The producer died on Friday in a Nashville hospice, said Charlie McCoy, a veteran studio musician who often worked with him.
Johnston worked with Dylan on several albums in Nashville, most notably “Blonde on Blonde.” The 1966 album’s opening track, “Rainy Day Women #12 & 35,” achieved notoriety for its repeated phrase: “Everybody must get stoned.”
Rolling Stone magazine ranks “Blonde on Blonde” as the ninth greatest album of all time.
McCoy, 74, said Johnston’s priority was making sure musicians had fun. The music, including “Rainy Day Women,” reflected that, he said.

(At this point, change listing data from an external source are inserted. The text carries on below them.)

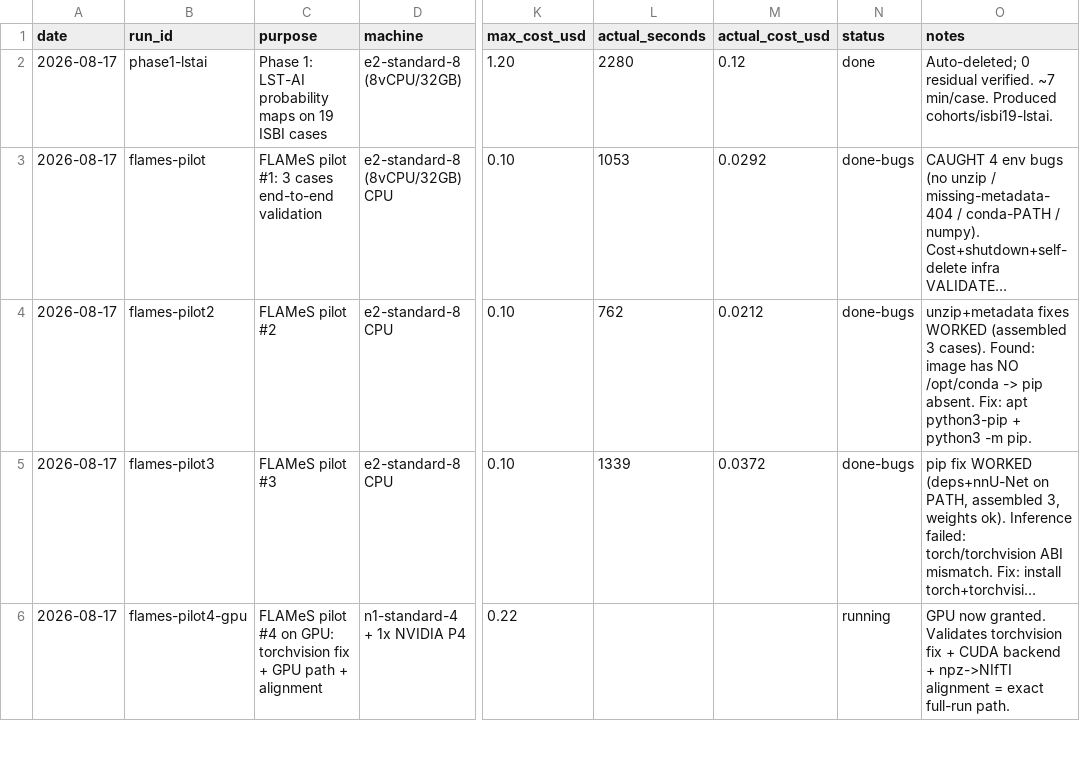
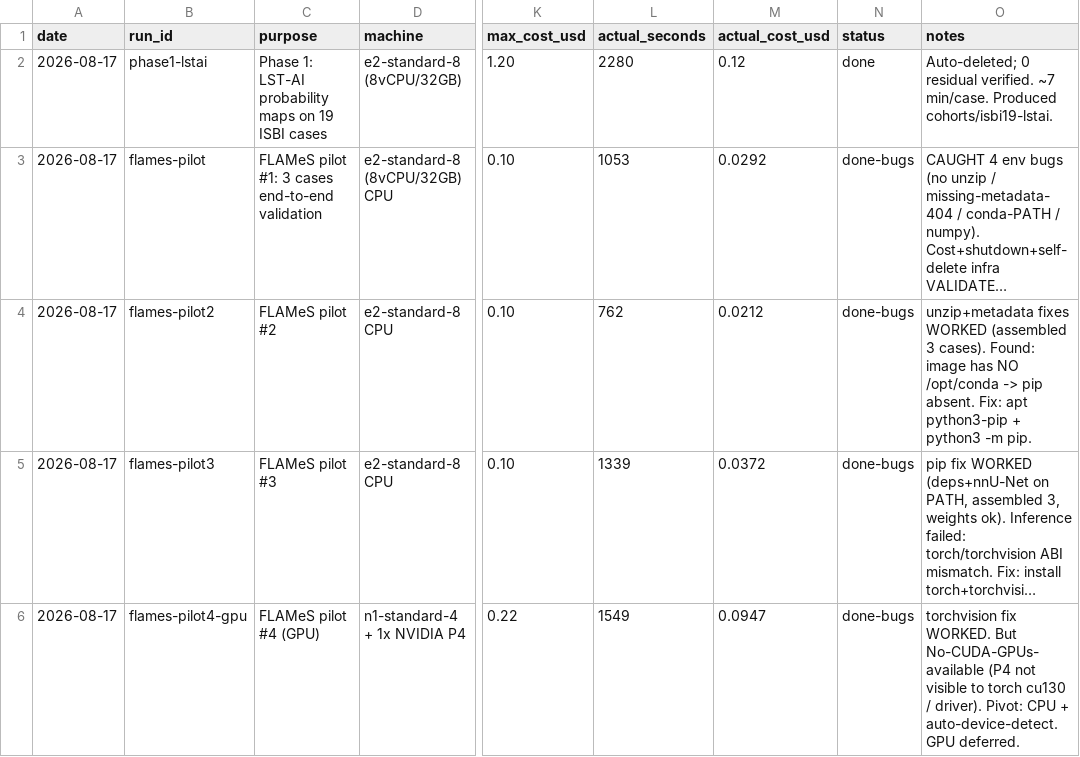
Before and after one commit to nicolasbonilla/medical-imaging-viewer, a CSV file: docs/calm-ms/cost-ledger.csv, drawn as a sheet; only a part is shown, gaps mark what is left out; long unchanged cells end in …; the diff covers the shown part only; the diff names each change by its address in the sheet, - before the commit and + after, or states it on an @@ line.

```diff
--- a/docs/calm-ms/cost-ledger.csv
+++ b/docs/calm-ms/cost-ledger.csv
-C6 (purpose): FLAMeS pilot #4 on GPU: torchvision fix + GPU path + alignment
+C6 (purpose): FLAMeS pilot #4 (GPU)
-L6 (actual_seconds): (empty)
+L6 (actual_seconds): 1549
-M6 (actual_cost_usd): (empty)
+M6 (actual_cost_usd): 0.0947
-N6 (status): running
+N6 (status): done-bugs
-O6 (notes): GPU now granted. Validates torchvision fix + CUDA backend + npz->NIfTI alignment = exact full-run path.
+O6 (notes): torchvision fix WORKED. But No-CUDA-GPUs-available (P4 not visible to torch cu130 / driver). Pivot: CPU + auto-device-detect. GPU deferred.
```
Also changed, not shown: 1 added row elsewhere in this file, 1 other file.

“All that noise you hear on it, it was happening as he recorded. He wanted us to have a party. We were shouting and screaming the whole time,” said McCoy, who played the trumpet and more in countless sessions for Johnston.
Johnston had been working with Dylan in New York in 1965 and the young singer/songwriter’s appearance in Tennessee spurred interest in Nashville and created opportunities for younger musicians, as top session players were already booked solid, McCoy said.
“After he brought Dylan here, the floodgates were opened,” McCoy said in an interview. “There suddenly was a need for more studios and more musicians.”
Johnston also produced Simon and Garfunkel’s hit 1966 album “Sounds of Silence,” and worked with other musicians including Leonard Cohen, the Byrds, Flatt and Scruggs and Marty Robbins.
Reporting by Tim Ghianni; Editing by David Bailey and Peter Cooney